According to the WGEA, most CEOs who have taken action to address the gender pay gap have experiences a ‘light bulb’ moment that motivated them to identify and define the problem within their organisation and take steps to redress the balance.

Research shows that for many CEOs this light bulb moment occurs when they have a daughter. International research has shown that in organisations where a CEO has had a daughter the gender pay gap is reduced.

Leveraging this information stage one of the WGEA campaign involved sending Daughter Water to 3,000 Australian CEOs who said they hadn’t performed a gender pay analysis within their organisation. The purpose of the Daughter Water was to raise awareness and start the conversation about the gender pay gap in Australia.

The WGEA has also developed a range of free tools which decision makers within organisations can access to quantify and address their gender pay gap.

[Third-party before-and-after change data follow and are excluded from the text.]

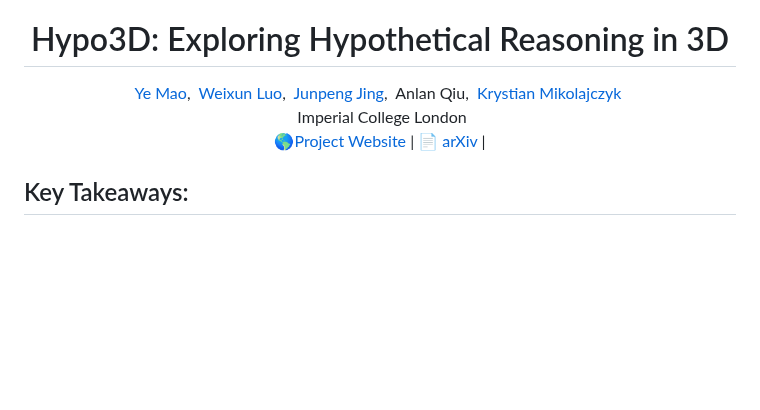
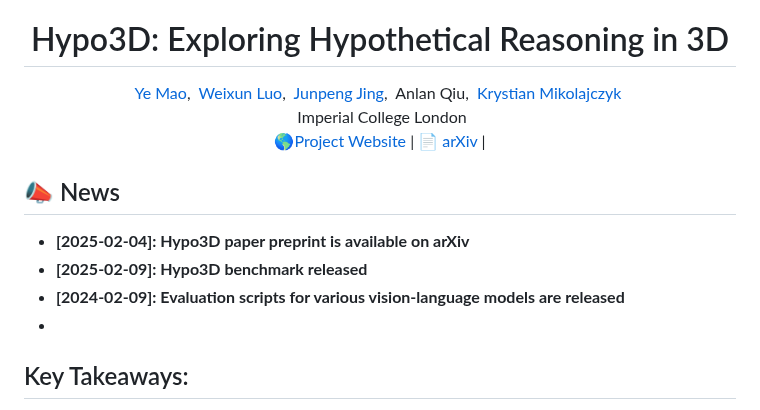
Before and after one commit to LuxiaraQian/Hypo3D, a Markdown page: README.md, the part around the change. Rendered like a GitHub page; blank space fills up the shorter version.

```diff
--- a/README.md
+++ b/README.md
@@ -11,6 +11,12 @@
 <a href="https://arxiv.org/abs/2502.00954" title="aXiv" target="_blank" rel="nofollow" style="text-decoration: none;">📄 arXiv</a> |
 </p>
 
+## 📣 News
+
+- **[2025-02-04]: Hypo3D paper preprint is available on arXiv**
+- **[2025-02-09]: Hypo3D benchmark released**
+- **[2024-02-09]: Evaluation scripts for various vision-language models are released**
+-
 ## Key Takeaways:
 > * Hypo3D Task Definition: Given a past 3D scene (e.g., point cloud, top-view image, scene captions, etc) and a context change description, the task objective is to first imagine the current scene state after the change and answer the questions in the hypothetically changed scene.
 
```
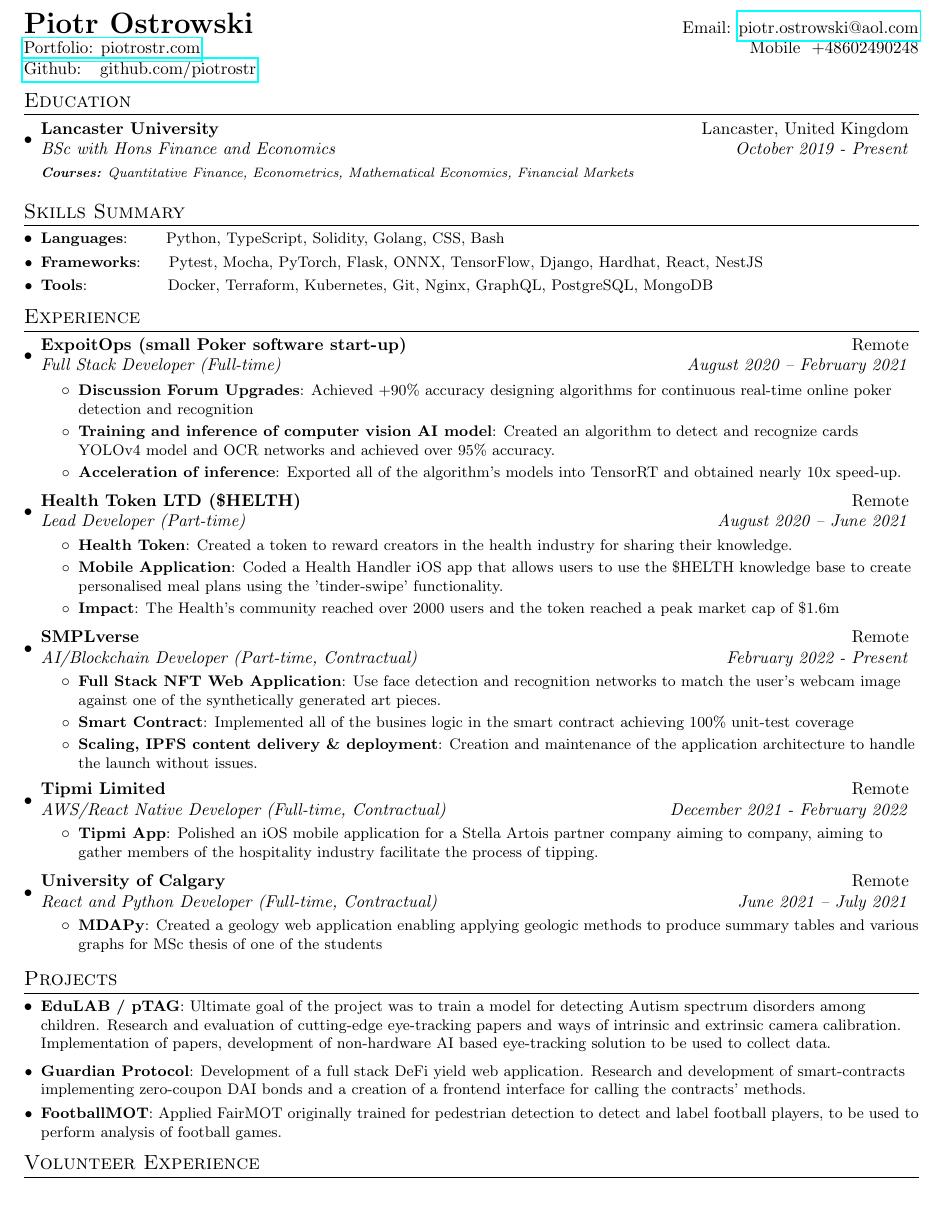
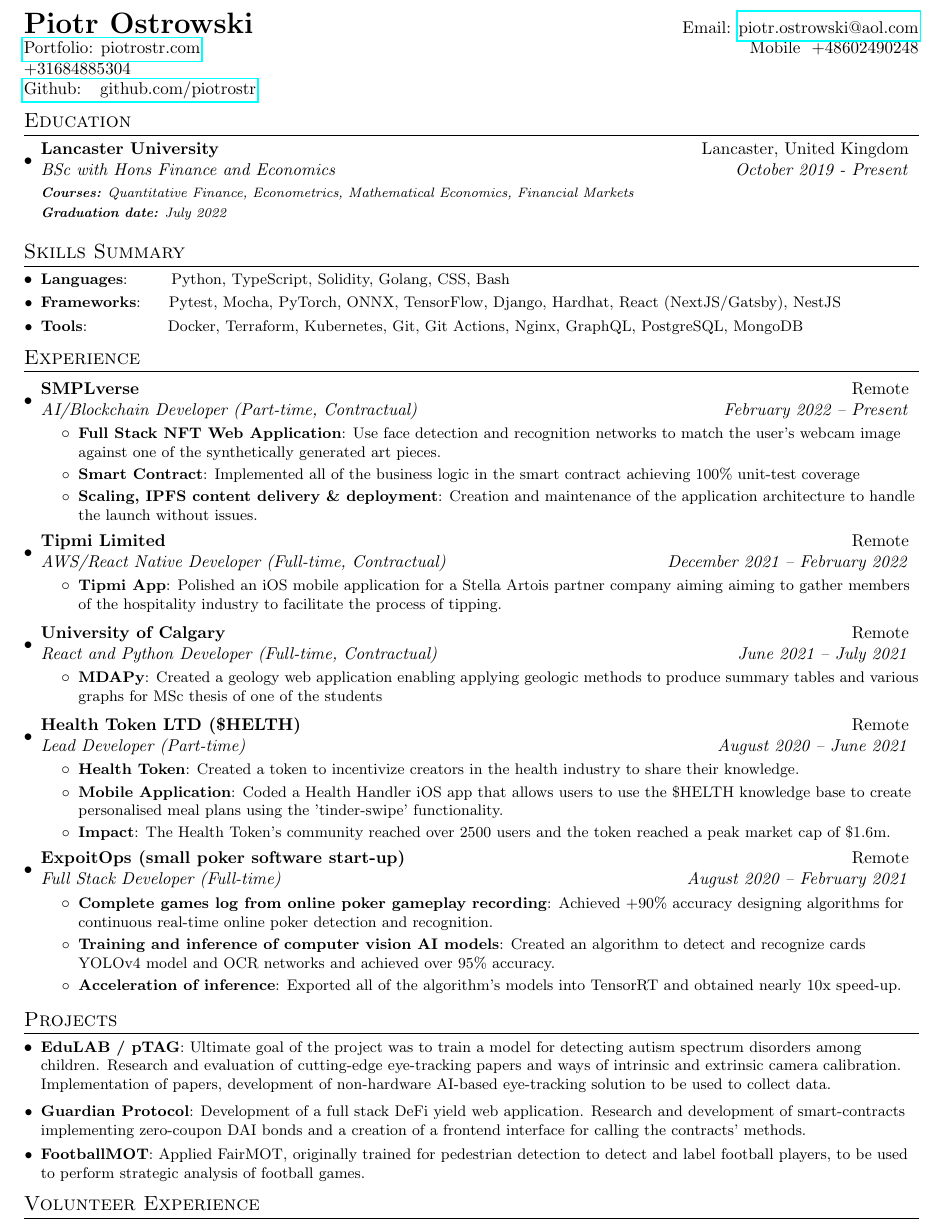
Before and after one commit to piotrostr/resume, a LaTeX document (main.tex): part of the page, cut so that both start at the same text, the shorter picture padded with empty space. Compiled offline with pdfLaTeX.

Commit message:
add some minor changes

```diff
--- a/main.tex
+++ b/main.tex
@@ -76,7 +76,8 @@
 
 \begin{tabular*}{\textwidth}{l@{\extracolsep{\fill}}r}
   \textbf{{\LARGE Piotr Ostrowski}} & Email: \href{mailto:}{piotr.ostrowski@aol.com}\\
-  \href{https://piotrostr.com}{Portfolio: piotrostr.com} & Mobile~~+48602490248 \\
+  \href{https://piotrostr.com}{Portfolio: piotrostr.com} & Mobile~~+48602490248\\
+  +31684885304 \\
   \href{https://github.com/piotrostr}{Github: ~~github.com/piotrostr} \\
 \end{tabular*}
 
@@ -85,61 +86,41 @@
     \resumeSubheading
       {Lancaster University}{Lancaster, United Kingdom}
       {BSc with Hons Finance and Economics}{October 2019 - Present}
-      {\scriptsize \textit{ \footnotesize{\newline{}\textbf{Courses:} Quantitative Finance, Econometrics, Mathematical Economics, Financial Markets}}}
+      {\scriptsize \textit{
+        \footnotesize{\newline{}\textbf{Courses:} Quantitative Finance, Econometrics, Mathematical Economics, Financial Markets}
+        \footnotesize{\newline{}\textbf{Graduation date:} July 2022}}
+      }
     \resumeSubHeadingListEnd
 
 \vspace{-5pt}
 \section{Skills Summary} \resumeSubHeadingListStart
-  \resumeSubItem{Languages}{~~~~~~Python, TypeScript, Solidity, Golang, CSS, Bash}
-  \resumeSubItem{Frameworks}{~~~~Pytest, Mocha, PyTorch, Flask, ONNX, TensorFlow, Django, Hardhat, React, NestJS}
-  \resumeSubItem{Tools}{~~~~~~~~~~~~~~Docker, Terraform, Kubernetes, Git, Nginx, GraphQL, PostgreSQL, MongoDB}
+  \resumeSubItem{Languages}{~~~~~~~Python, TypeScript, Solidity, Golang, CSS, Bash}
+  \resumeSubItem{Frameworks}{~~~~Pytest, Mocha, PyTorch, ONNX, TensorFlow, Django, Hardhat, React (NextJS/Gatsby), NestJS}
+  \resumeSubItem{Tools}{~~~~~~~~~~~~~~Docker, Terraform, Kubernetes, Git, Git Actions, Nginx, GraphQL, PostgreSQL, MongoDB}
 
 
 \resumeSubHeadingListEnd
 \vspace{-5pt}
 \section{Experience}
   \resumeSubHeadingListStart
-    \resumeSubheading{ExpoitOps (small Poker software start-up)}{Remote}
-    {Full Stack Developer (Full-time)}{August 2020 – February 2021}
-    \resumeItemListStart
-        \resumeItem{Discussion Forum Upgrades}
-          {Achieved +90\% accuracy designing algorithms for continuous real-time online poker detection and recognition}
-          \resumeItem{Training and inference of computer vision AI model}
-          {Created an algorithm to detect and recognize cards YOLOv4 model and OCR networks and achieved over 95\% accuracy.}
-          \resumeItem{Acceleration of inference}
-          {Exported all of the algorithm's models into TensorRT and obtained nearly 10x speed-up.}
-      \resumeItemListEnd
-
-    \vspace{2pt}
-    \resumeSubheading{Health Token LTD (\$HELTH)}{Remote}
-        {Lead Developer (Part-time)}{August 2020 – June 2021}
-    \resumeItemListStart
-        \resumeItem{Health Token}
-        {Created a token to reward creators in the health industry for sharing their knowledge.}
-        \resumeItem{Mobile Application}
-        {Coded a Health Handler iOS app that allows users to use the \$HELTH knowledge base to create personalised meal plans using the 'tinder-swipe' functionality.}
-        \resumeItem{Impact}
-        {The Health's community reached over 2000 users and the token reached a peak market cap of \$1.6m}
-        \resumeItemListEnd
-
     \vspace{2pt}
     \resumeSubheading{SMPLverse}{Remote}
-        {AI/Blockchain Developer (Part-time, Contractual)}{February 2022 - Present}
+        {AI/Blockchain Developer (Part-time, Contractual)}{February 2022 – Present}
     \resumeItemListStart
       \resumeItem{Full Stack NFT Web Application}
         {Use face detection and recognition networks to match the user's webcam image against one of the synthetically generated art pieces.}
         \resumeItem{Smart Contract}
-        {Implemented all of the busines logic in the smart contract achieving 100\% unit-test coverage}
+        {Implemented all of the business logic in the smart contract achieving 100\% unit-test coverage}
         \resumeItem{Scaling, IPFS content delivery \& deployment}
         {Creation and maintenance of the application architecture to handle the launch without issues.}
         \resumeItemListEnd
 
     \vspace{2pt}
     \resumeSubheading{Tipmi Limited}{Remote}
-        {AWS/React Native Developer (Full-time, Contractual)}{December 2021 - February 2022}
+        {AWS/React Native Developer (Full-time, Contractual)}{December 2021 – February 2022}
     \resumeItemListStart
       \resumeItem{Tipmi App}
-      {Polished an iOS mobile application for a Stella Artois partner company aiming to company, aiming to gather members of the hospitality industry facilitate the process of tipping.}
+      {Polished an iOS mobile application for a Stella Artois partner company aiming aiming to gather members of the hospitality industry to facilitate the process of tipping.}
         \resumeItemListEnd
 
     \vspace{2pt}
@@ -149,17 +130,38 @@
       \resumeItem{MDAPy}
       {Created a geology web application enabling applying geologic methods to produce summary tables and various graphs for MSc thesis of one of the students}
         \resumeItemListEnd
+
+    \vspace{2pt}
+    \resumeSubheading{Health Token LTD (\$HELTH)}{Remote}
+        {Lead Developer (Part-time)}{August 2020 – June 2021}
+    \resumeItemListStart
+        \resumeItem{Health Token}
+        {Created a token to incentivize creators in the health industry to share their knowledge.}
+        \resumeItem{Mobile Application}
+        {Coded a Health Handler iOS app that allows users to use the \$HELTH knowledge base to create personalised meal plans using the 'tinder-swipe' functionality.}
+        \resumeItem{Impact}
+        {The Health Token's community reached over 2500 users and the token reached a peak market cap of \$1.6m.}
+        \resumeItemListEnd
+
+    \resumeSubheading{ExpoitOps (small poker software start-up)}{Remote}
+    {Full Stack Developer (Full-time)}{August 2020 – February 2021}
+    \resumeItemListStart
+        \resumeItem{Complete games log from online poker gameplay recording}
+          {Achieved +90\% accuracy designing algorithms for continuous real-time online poker detection and recognition.}
+          \resumeItem{Training and inference of computer vision AI models}
+          {Created an algorithm to detect and recognize cards YOLOv4 model and OCR networks and achieved over 95\% accuracy.}
+          \resumeItem{Acceleration of inference}
+          {Exported all of the algorithm's models into TensorRT and obtained nearly 10x speed-up.}
+      \resumeItemListEnd
 \resumeSubHeadingListEnd
-
-
 
 \vspace{-5pt}
 \section{Projects}
 \resumeSubHeadingListStart
-\resumeSubItem{EduLAB / pTAG}{Ultimate goal of the project was to train a model for detecting Autism spectrum disorders among children. Research and evaluation of cutting-edge eye-tracking papers and ways of intrinsic and extrinsic camera calibration. Implementation of papers, development of non-hardware AI based eye-tracking solution to be used to collect data.}
+\resumeSubItem{EduLAB / pTAG}{Ultimate goal of the project was to train a model for detecting autism spectrum disorders among children. Research and evaluation of cutting-edge eye-tracking papers and ways of intrinsic and extrinsic camera calibration. Implementation of papers, development of non-hardware AI-based eye-tracking solution to be used to collect data.}
 \vspace{2pt}
 \resumeSubItem{Guardian Protocol}{Development of a full stack DeFi yield web application. Research and development of smart-contracts implementing zero-coupon DAI bonds and a creation of a frontend interface for calling the contracts’ methods.}
-\resumeSubItem{FootballMOT}{Applied FairMOT originally trained for pedestrian detection to detect and label football players, to be used to perform analysis of football games.}
+\resumeSubItem{FootballMOT}{Applied FairMOT, originally trained for pedestrian detection to detect and label football players, to be used to perform strategic analysis of football games.}
 \resumeSubHeadingListEnd
 
 \vspace{-5pt}
```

The resources include targeted briefs for directors, CEOs, managers, HR practitioners and employees and can be accessed here.

According to Sex Discrimination Commissioner Liz Broderick gender equality is not a battle of the sexes or a zero sum game it is a fight for equality and a fight which men and women must wage side-by-side.

“I have often asked myself: ‘Is poverty to be the reward for a lifetime spent caring?’ This is where many women in Australia are at. Every one of us can do something in our sphere of influence to shift systems that constrain our nation’s potential,” says Ms Broderick in the ANZ report.

To read the report in full click here.

This Better Workplace Bulletin was first published in September 2015